This Romanian crime thriller follows the footsteps of Romanian police officer Cristi (veteran actor Vlad Ivanov) as he arrives in La Gomera in order to infiltrate the mafia and recover €30 million concealed inside a mysterious mattress. He gains the trust of Gilda (Catrinel Marlon) and Kiko (Antonio Buil), who teach him the coded language (in Romanian) so that he can communicate efficiently with mobsters from a distance and without being caught. He miraculously learn it virtually overnight (which is very implausible, given the intricacy of the unusual language). Their objective is to release Zsolt (Sabin Tambrea) from prison back in Bucharest, as he’s the only person who knows where said mattress is hidden.
Cristi is overseen by police chief Magda (Rodica Lazar). She has installed surveillance cameras in his apartment so that her team can monitor his activities. She’s profoundly corrupt herself. After all, this is Romania. She’s prepared to plant drugs, to frame and and even poison those who stand on her way.

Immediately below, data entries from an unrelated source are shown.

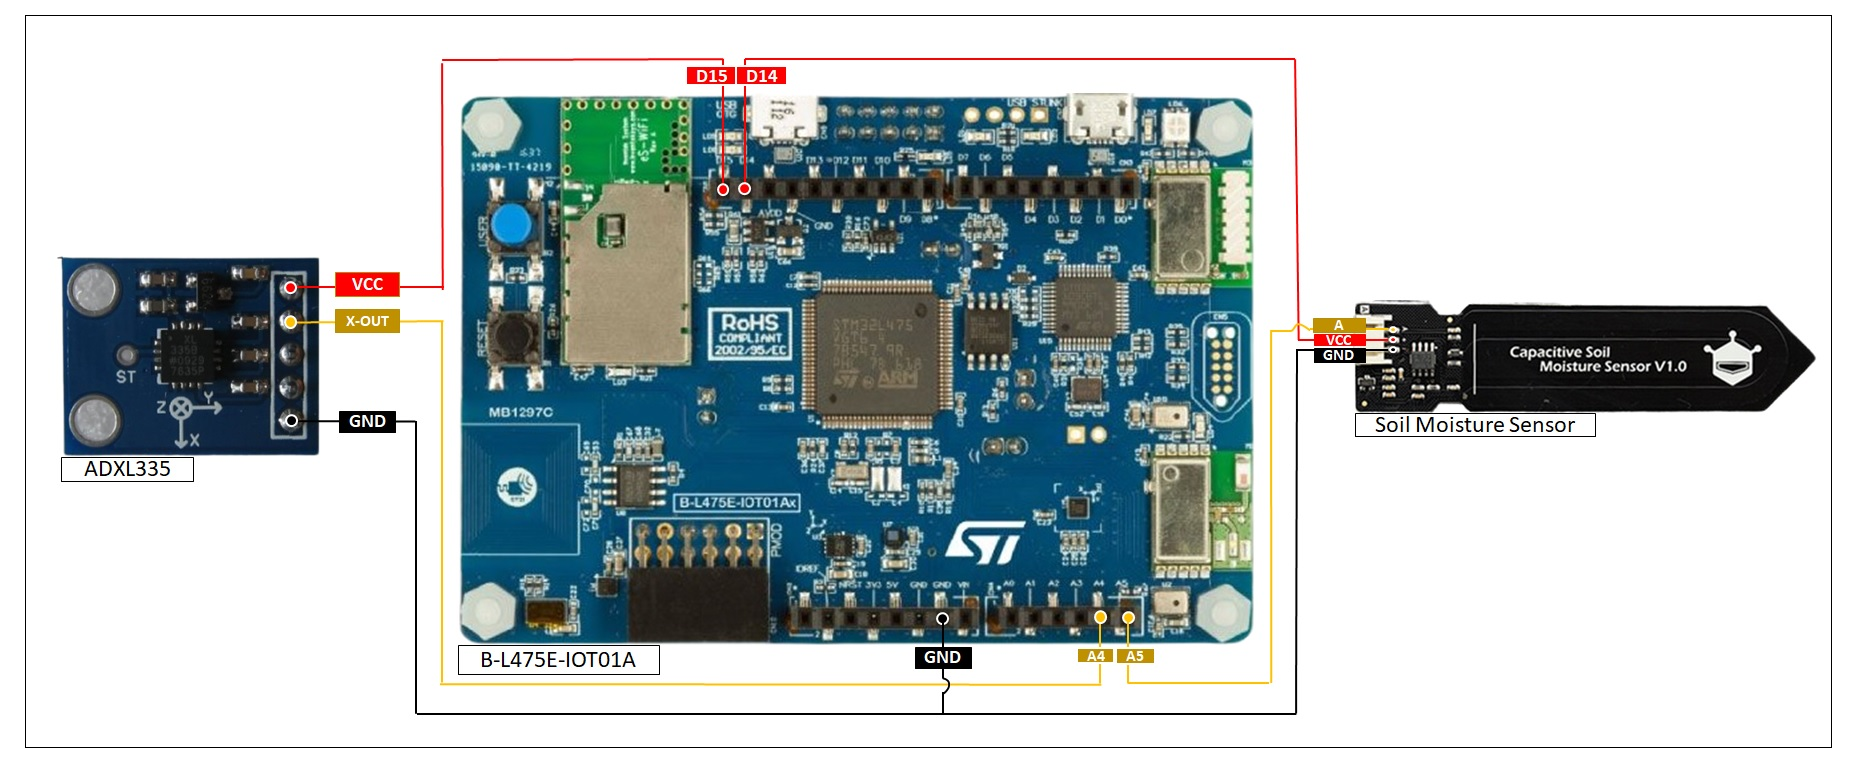
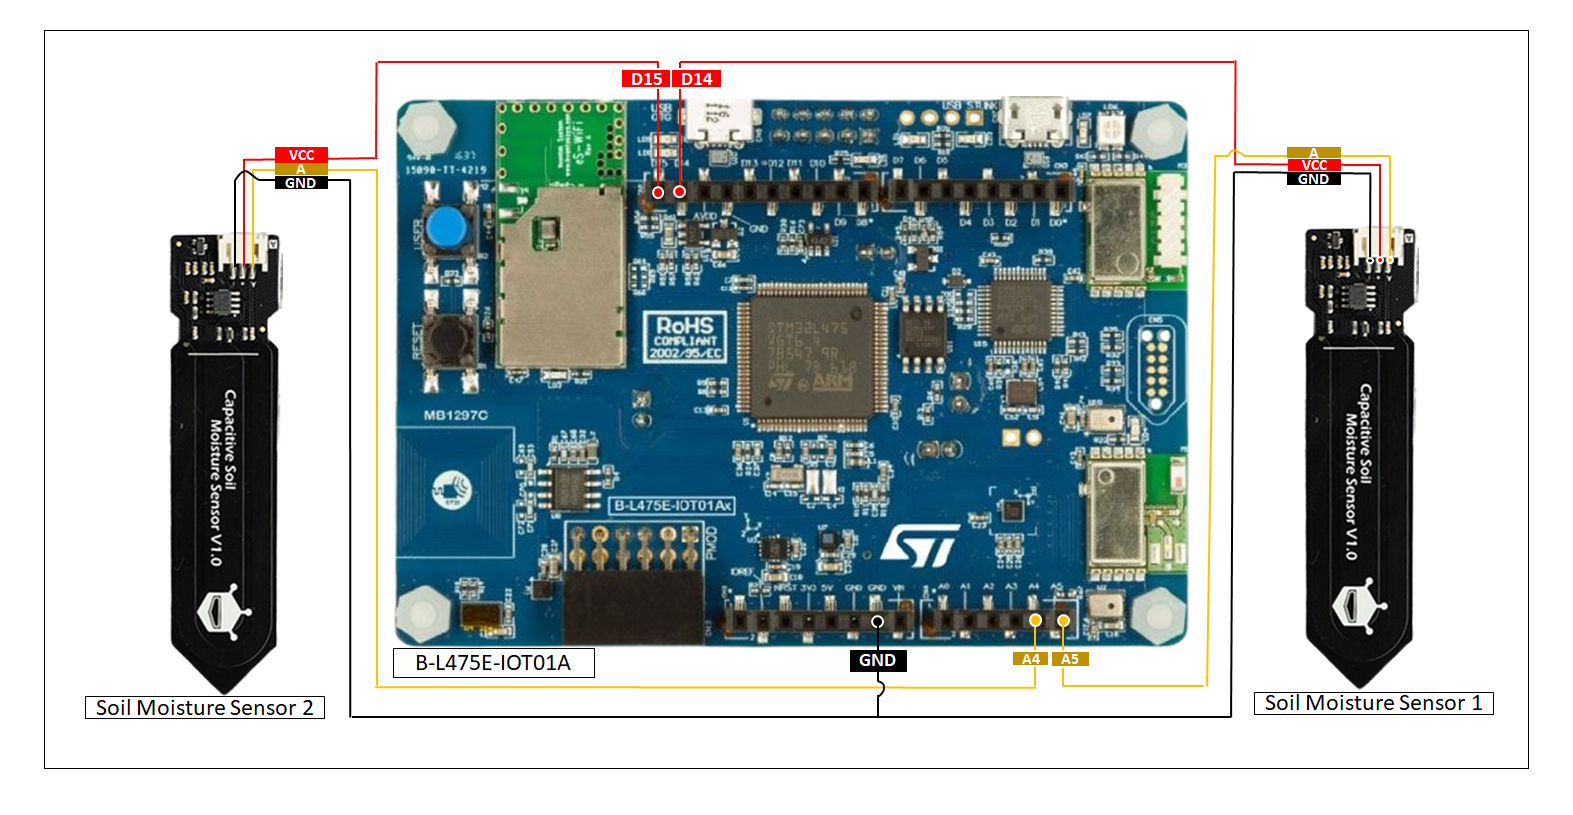
Nishant Shrivastava patch (#21)
* Update readme.md

* Update readme.md

* Update readme.md

* Update readme.md

* Update readme.md

* Update azure_config.h

* Update readme.md

* Update readme.md

* Update readme.md

* Added B-L475-IOT01A with 2 soil moisture Sensors

* Added MXChip Image with 2 Soil moisture sensors

* Update readme.md

* Update readme.md

* Add files via upload

* Update readme.md

* Update readme.md

diff --git a/MXChip/AZ3166/readme.md b/MXChip/AZ3166/readme.md
@@ -47,7 +47,7 @@ git clone --recursive https://github.com/Azure/Verified-Telemetry-Device-Sample.
 
 ### Install the tools
 
-The cloned repo contains a setup script that installs and configures the required tools. If you installed these tools in another tutorial in the getting started guide, you don't need to do it again.
+The cloned repo contains a setup script that installs and configures the required tools. If you have installed these tools in another tutorial in the getting started guide, you don't need to do it again.
 
 > Note: The setup script installs the following tools:
 > * [GCC](https://developer.arm.com/tools-and-software/open-source-software/developer-tools/gnu-toolchain/gnu-rm): Compile
@@ -58,8 +58,9 @@ The cloned repo contains a setup script that installs and configures the require
 To run the setup script:
 
 1. From File Explorer, navigate to the following path in the repo and run the setup script named *get-toolchain.bat*:
-
+ 
     > *Verified-Telemetry-Device-Sample\tools\get-toolchain.bat*
+
 
     After the installation completes, the Azure IoT Explorer opens automatically. Keep the IoT Explorer open, you'll use it in later steps.
 
@@ -151,15 +152,17 @@ This sample showcases Verified Telemetry feature for telemetry generated from tw
 
 * Connect Sensors         ***Verified Telemetry***
 
-    Refer to the table and images below to connect the two [Soil Moisture](https://www.dfrobot.com/product-1385.html) sensors
+
+    Refer to the table and images below to connect the two [Soil Moisture](https://www.dfrobot.com/product-1385.html) sensors.
+
     | Sensor Name   | Sensor Pin           | Sparkfun Edge Connector Pin | MXChip Pin |
     |---------------|----------------------|-----------------------------|------------|
-    | Soil Moisture Sensor 1 | Analog Out           | 0                           | PB0        |
-    | Soil Moisture Sensor 1 | VCC                  | 12                          | PB2        |
-    | Soil Moisture Sensor 1 | GND                  | GND                          | GND        |
-    | Soil Moisture Sensor 2       | Analog Out | 4                           | PA5        |
-    | Soil Moisture Sensor 2       | VCC                  | 8                           | PC13       |
-    | Soil Moisture Sensor 2       | GND                  | GND                           | GND       |
+    | Soil Moisture 1 | Analog Out           | 0                           | PB0        |
+    | Soil Moisture 1 | VCC                  | 12                          | PB2        |
+    | Soil Moisture 1| GND                  | GND                          | GND        |
+    | Soil Moisture 2       | Analog Out  | 4                           | PA5        |
+    | Soil Moisture 2       | VCC                  | 8                           | PC13       |
+    | Soil Moisture 2       | GND                  | GND                           | GND       |
     
 
     ![MXChip Sensor Connections](./media/MXChip_sensor_connections.png)

diff --git a/STMicroelectronics/STM32L4_L4+/readme.md b/STMicroelectronics/STM32L4_L4+/readme.md
@@ -47,7 +47,7 @@ git clone --recursive https://github.com/Azure/Verified-Telemetry-Device-Sample.
 
 ### Install the tools
 
-The cloned repo contains a setup script that installs and configures the required tools. If you installed these tools in another tutorial in the getting started guide, you don't need to do it again.
+The cloned repo contains a setup script that installs and configures the required tools. If you have installed these tools in another tutorial in the getting started guide, you don't need to do it again.
 
 > Note: The setup script installs the following tools:
 > * [GCC](https://developer.arm.com/tools-and-software/open-source-software/developer-tools/gnu-toolchain/gnu-rm): Compile
@@ -149,17 +149,17 @@ Confirm that you have the copied the following values from the JSON output to us
 This sample showcases Verified Telemetry feature for telemetry generated from two external sensors that are connected to STM DevKit
 * Connect Sensors         ***Verified Telemetry***
 
-    Refer to the table and image below to connect the two [Soil Moisture](https://www.dfrobot.com/product-1385.html) sensors: 
+
+    Refer to the table and image below to connect the two [Soil Moisture](https://www.dfrobot.com/product-1385.html) sensors.
 
     | Sensor Name   | Sensor Pin           | MCU Pin | Devkit Pin |
     |---------------|----------------------|-----------------------------|------------|
-    | Soil Moisture Sensor 1 | Analog Out           | PC0                           | A5        |
-    | Soil Moisture Sensor 1 | VCC                  | PB9                          | D14        |
-    | Soil Moisture Sensor 1 | GND                  | GND                          | GND        |
-    | Soil Moisture Sensor 2       | Analog Out | PC1                           | A4        |
-    | Soil Moisture Sensor 2       | VCC                  | PB8                           | D15       |
-    | Soil Moisture Sensor 2       | GND                  | GND                           | GND       |
-    
+    | Soil Moisture 1 | Analog Out           | PC0                           | A5        |
+    | Soil Moisture 1 | VCC                  | PB9                          | D14        |
+    | Soil Moisture 1 | GND                  | GND                          | GND        |
+    | Soil Moisture 2       | Analog Out  | PC1                           | A4        |
+    | Soil Moisture 2       | VCC                  | PB8                           | D15       |
+    | Soil Moisture 2       | GND                  | GND                           | GND       |
 
 
     ![B-L475E-IOT01A Sensor Connections](media/B-L475E-IOT01A_sensor_connections.png)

She demands that Cristi engages in her unscrupulous practices, but he refuses. Cristi is the most morally ambiguous character, and for much of the film you will be trying to work out who his allegiance lies with (the corrupt police or the whistling criminals).
Romanian New Wave director Corneliu Porumboiu is best remembered for his more ruminative dramas, such as The Unsaved (2013) and Le Tresor (2015), yet this is not entirely new territory for him. He has previously directed Police, Adjective (2009), about a copper who refuses who to arrest a young man sharing drugs to his friends. The Whistlers, however, is far more violent and fast-faced than his previous films. It contains all the key ingredients of a crime thriller.
Unfortunately the film narrative is also a real mess. It moves back and forth between the Canary Islands and Spain, with a very bizarre ending in Singapore. It’s often difficult to work out exactly where the action is taking place. The action is roughly divided into chapters named after each one of the characters, yet these sections do not fit in together. In fact, I could only work out the film plot for this review after reading the synopsis. There are numerous twists and turns. Yet no reason and no rhyme. I simply couldn’t make head or tail of it.
The soundtrack is strangely hybrid. It opens up with Iggy Pop’s the Passenger as Cristi arrives on the island, moving on to Chavela Vargas, Maria Callas, classical music and even a quirky German song. I’m not sure how these tunes fit into the narrative. Their choice seems entirely random and idiosyncratic. This is a pretentious and incoherently-crafted piece of entertainment. Porumbuiu should have stuck to his more subtle and meditative dramas. Give it a miss.
The Whistlers showed in competition at the 72nd Cannes International Film Festival, when this piece was originally written. It premieres in the UK in October as part of the BFI London Film Festival.